“But we are very constrained by which days of the week we’re given to operate on,” he said.
“Obviously, theatre time is a finite resource and they are trying to allocate that to cover all the specialities and the different demands. Sometimes the day of the week which is best for major surgery isn’t the first consideration and my point was to say that maybe we need to think more like that rather than just think what is the most convenient day in terms of the timetable to operate.”
Mr Murray said for minor surgery, the day of the operation did not seem to matter. But, for procedures such as major abdominal surgery, it was shown to be more of an issue.
While the research did not say why that would be the case, it might be that post-operative care was different at a weekend with less staff available, he said.
But Mr Murray warned surgeons may face problems scheduling operations on the day they thought best due to managers organising surgery around making sure patients did not breach waiting time guarantees.
“With high-volume operations such as hip replacements and other things which are not that risky, hospitals are under huge pressure to get those done,” he said.

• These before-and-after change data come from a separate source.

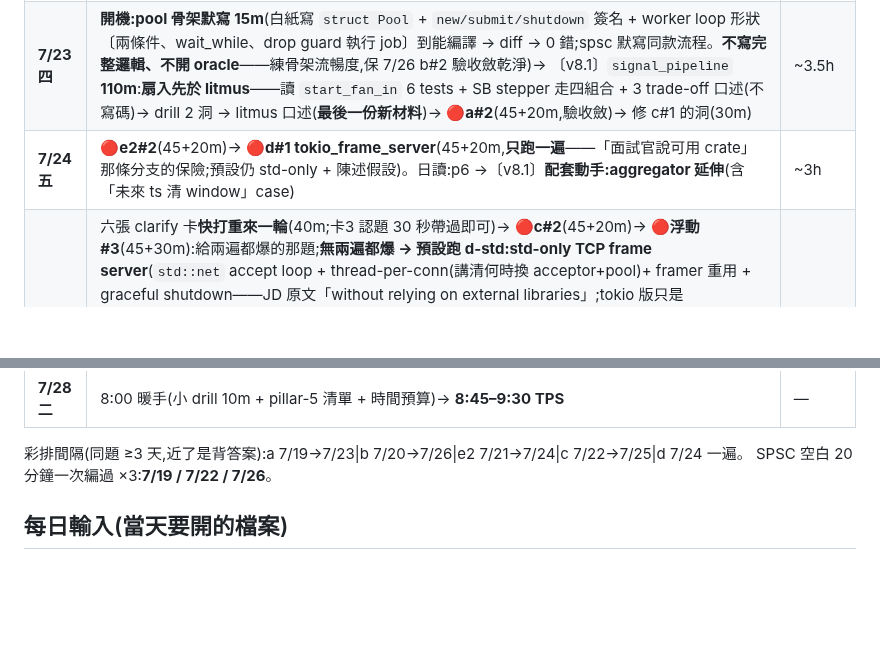
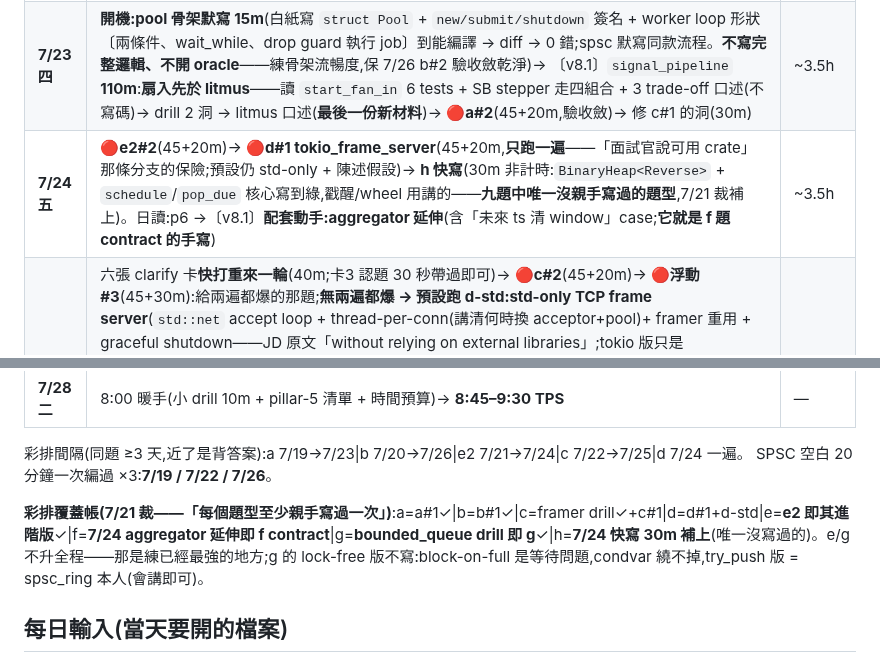
Before and after one commit to Rick9008/rust-low-level-systems-learning, a Markdown page: SCHEDULE.md, 2 parts joined by grey strips. GitHub-like rendering; blank space fills up the shorter version.

Commit message:
docs: 彩排覆蓋帳入 SCHEDULE——h 快寫 30m 進 7/24(唯一沒手寫過的題型),e/g 維持 recognition、g lock-free 版裁不寫
Co-Authored-By: Claude Fable 5 <noreply@anthropic.com>

```diff
--- a/SCHEDULE.md
+++ b/SCHEDULE.md
@@ -20,7 +20,7 @@
 | **7/21 二** | **卡#4+卡#6 開場連打**(15+15;#4 自 7/20 滑入)→ 🔴**e2#1 fd_registry**(45+30m)→ **b#1 補課**(45–60m:紅測 ×3 + lost-wakeup dry-run + 回放 + 英文錄音 a#1+b#1 合場——code 凌晨已全綠,不用再修)→ **executor 讀 + challenge 空白手搓**(60–90m,7/19 裁決落位)+ Q7 timer 口述接尾(10m,qa_timer_queue 頁)。睡眠債下預設:executor challenge 第一個滑 7/22 晚尾、Q7 口述併 7/26 recognition | ~4h |
 | **7/22 三** | **卡#5 口述設計版開場**(25–30m:sensor bridge 分 threads/tasks + 定通訊協定 + 五問,JD 複核 #4)→ 🔴**c#1 frame_parser_heartbeat**(45+30m)→ 修 e2#1 的洞(45m)→ **spsc 空白 #2**(20m)。〔v8.1〕日讀 p8 排 **c#1 回放之後**(晚尾;通勤槽已作廢) | ~3.5h |
 | **7/23 四** | **開機:pool 骨架默寫 15m**(白紙寫 `struct Pool` + `new/submit/shutdown` 簽名 + worker loop 形狀〔兩條件、wait_while、drop guard 執行 job〕到能編譯 → diff → 0 錯;spsc 默寫同款流程。**不寫完整邏輯、不開 oracle**——練骨架流暢度,保 7/26 b#2 驗收斂乾淨)→ 〔v8.1〕`signal_pipeline` **110m**:**扇入先於 litmus**——讀 `start_fan_in` 6 tests + SB stepper 走四組合 + 3 trade-off 口述(不寫碼)→ drill 2 洞 → litmus 口述(**最後一份新材料**)→ 🔴**a#2**(45+20m,驗收斂)→ 修 c#1 的洞(30m) | ~3.5h |
-| **7/24 五** | 🔴**e2#2**(45+20m)→ 🔴**d#1 tokio_frame_server**(45+20m,**只跑一遍**——「面試官說可用 crate」那條分支的保險;預設仍 std-only + 陳述假設)。日讀:p6 →〔v8.1〕**配套動手:aggregator 延伸**(含「未來 ts 清 window」case) | ~3h |
+| **7/24 五** | 🔴**e2#2**(45+20m)→ 🔴**d#1 tokio_frame_server**(45+20m,**只跑一遍**——「面試官說可用 crate」那條分支的保險;預設仍 std-only + 陳述假設)→ **h 快寫**(30m 非計時:`BinaryHeap<Reverse>` + `schedule`/`pop_due` 核心寫到綠,戳醒/wheel 用講的——**九題中唯一沒親手寫過的題型**,7/21 裁補上)。日讀:p6 →〔v8.1〕**配套動手:aggregator 延伸**(含「未來 ts 清 window」case;**它就是 f 題 contract 的手寫**) | ~3.5h |
 | **7/25 六** | 六張 clarify 卡**快打重來一輪**(40m;卡3 認題 30 秒帶過即可)→ 🔴**c#2**(45+20m)→ 🔴**浮動 #3**(45+30m):給兩遍都爆的那題;**無兩遍都爆 → 預設跑 d-std:std-only TCP frame server**(`std::net` accept loop + thread-per-conn(講清何時換 acceptor+pool)+ framer 重用 + graceful shutdown——JD 原文「without relying on external libraries」;tokio 版只是 port:accept→spawn→async handle_conn 同構)→ **口述錄音 ~75m(技術)**:ordering / Waker 鏈 / 光譜 / 選型 + executor×reactor + 五 server p99.9,內含「**unsafe impl 三段式脫口(spsc_ring 實例)**」(仍餵 coding round trade-off 收尾)+ **硬體記憶體邊界 3 分鐘**(volatile vs atomic、`repr(C)`/packed/alignment、endianness——JD「Low-Level IO」唯一沒動手的詞,口述收攏)+ hw_bridge=「RPC over TCP 骨架」一句對映。~~②主管面 45m~~ → **post-TPS**(7/21 裁:7/28 只有 TPS 第一關,deep-dive 是第四關;履歷 walk-through/最難問題/WLB/反問整塊過了 TPS 再排。僅留:**TPS 尾聲反問 2 題**,5m,併 7/26 英文句庫段) | ~4.5h |
 | **7/26 日** | 🔴**b#2**(45+20m,累了這場先砍)→ recognition 級 e/f/g/h:讀題→30 秒定界→口述 arc(60m)→ 經驗故事 3 條寫成 bullet(40m)→ 英文句庫整份唸出聲(30m,**含 TPS 尾聲反問 2 題**——問 firmware 面試官的 stack/observability 日常,不問 WLB)→ **spsc 空白 #3**(20m,最後手熱檢查)→ 讀自己的 challenge code(60m) | ~4.5h,早睡 |
 | **7/27 一** | **Taper。不碰新題(命令)。** 10 分鐘暖手 drill → 背時間預算(0-3/3-5/5-10/10-35/35-40/40-45)+ 五 pillar + 開場三句 → 檢查 CoderPad link / Meet / 耳機 / 水 → **早睡** | ≤1.5h |
@@ -28,6 +28,8 @@
 
 彩排間隔(同題 ≥3 天,近了是背答案):a 7/19→7/23|b 7/20→7/26|e2 7/21→7/24|c 7/22→7/25|d 7/24 一遍。
 SPSC 空白 20 分鐘一次編過 ×3:**7/19 / 7/22 / 7/26**。
+
+**彩排覆蓋帳(7/21 裁——「每個題型至少親手寫過一次」)**:a=a#1✓|b=b#1✓|c=framer drill✓+c#1|d=d#1+d-std|e=**e2 即其進階版**✓|f=**7/24 aggregator 延伸即 f contract**|g=**bounded_queue drill 即 g**✓|h=**7/24 快寫 30m 補上**(唯一沒寫過的)。e/g 不升全程——那是練已經最強的地方;g 的 lock-free 版不寫:block-on-full 是等待問題,condvar 繞不掉,try_push 版 = spsc_ring 本人(會講即可)。
 
 ## 每日輸入(當天要開的檔案)
 
```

“As clinicians we would always want the more risky operations to be given the appropriate priority, even if that is at the cost of having to push waiting-list stuff out the way slightly. If there is extra theatre capacity these days it would normally be given to where the waiting list pressure is greatest.
“That could be a minor list of tonsillectomies. There is always a bit of a push as a clinician to try to make the case for the clinical argument rather than the waiting list pressure argument.”
“The hospital management are getting pushed heavily by the government applying huge pressure to get them to hit waiting list targets or they face financial penalties. But as clinicians we are always desperately keen to prioritise the clinical argument and say this is a big case and it needs to be done on the day we want to do it.”
Ian Ritchie, president of the Royal College of Surgeons of Edinburgh, said the report on safety of surgery according to the day of the week would continue to be debated.
“While we are concerned that there appears to be a variation in safety according to when an operation is done during the week we also recognise that, on the whole, operations done at weekends are more likely to be emergency procedures which, by their very nature, involve greater risk for the patient,” he said.
A Scottish Government spokesman said: “Decisions regarding the scheduling of operations will always be led by clinical rather than administrative need and there is no evidence that this is not currently the case.
“However, we encourage discussions within specialities of all the factors that will determine safe outcomes for patients.”